• _What the exercise asks_
Which lines below contain the word "xlsx"? Copy each of them.

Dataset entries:

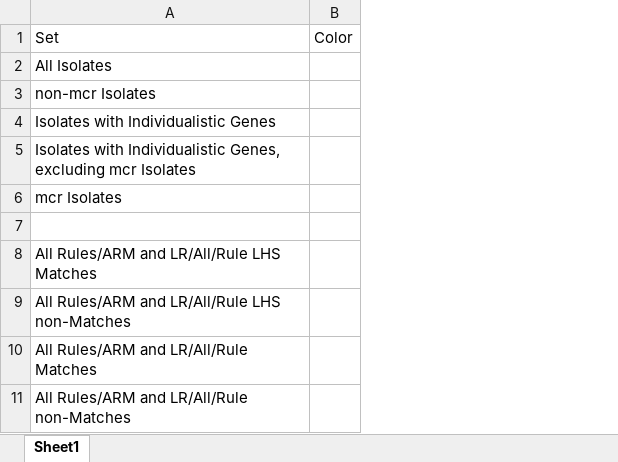
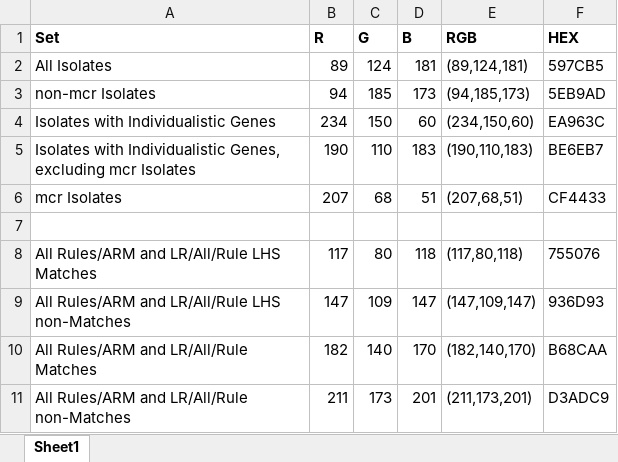
Before and after one commit to supramap/ecoli_amr_persistence, an Excel workbook: MCR_Analysis/rule_comparison/figures/set_colors.xlsx, sheet Sheet1, drawn as a sheet; only a part is shown; values as stored, in another font and other column widths than the file's, no borders; removed rows and columns are numbered as before the commit, all else as after; the diff names each change by its address in the sheet, - before the commit and + after, or states it on an @@ line.

Commit message:
Update set_colors.xlsx

```diff
--- a/MCR_Analysis/rule_comparison/figures/set_colors.xlsx (sheet Sheet1)
+++ b/MCR_Analysis/rule_comparison/figures/set_colors.xlsx (sheet Sheet1)
-column B (Color), empty
+column B (R), rows 2-11: 89 | 94 | 234 | 190 | 207 |  | 117 | 147 | 182 | 211
+column C (G), rows 2-11: 124 | 185 | 150 | 110 | 68 |  | 80 | 109 | 140 | 173
+column D (B), rows 2-11: 181 | 173 | 60 | 183 | 51 |  | 118 | 147 | 170 | 201
+column E (RGB), rows 2-11: (89,124,181) | (94,185,173) | (234,150,60) | (190,110,183) | (207,68,51) |  | (117,80,118) | (147,109,147) | (182,140,170) | (211,173,201)
+column F (HEX), rows 2-11: 597CB5 | 5EB9AD | EA963C | BE6EB7 | CF4433 |  | 755076 | 936D93 | B68CAA | D3ADC9
-A1 bold: off
+A1 bold: on
```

• _Result for this exercise_
Before and after one commit to supramap/ecoli_amr_persistence, an Excel workbook: MCR_Analysis/rule_comparison/figures/set_colors.xlsx, sheet Sheet1, drawn as a sheet; only a part is shown; values as stored, in another font and other column widths than the file's, no borders; removed rows and columns are numbered as before the commit, all else as after; the diff names each change by its address in the sheet, - before the commit and + after, or states it on an @@ line.
Update set_colors.xlsx
--- a/MCR_Analysis/rule_comparison/figures/set_colors.xlsx (sheet Sheet1)
+++ b/MCR_Analysis/rule_comparison/figures/set_colors.xlsx (sheet Sheet1)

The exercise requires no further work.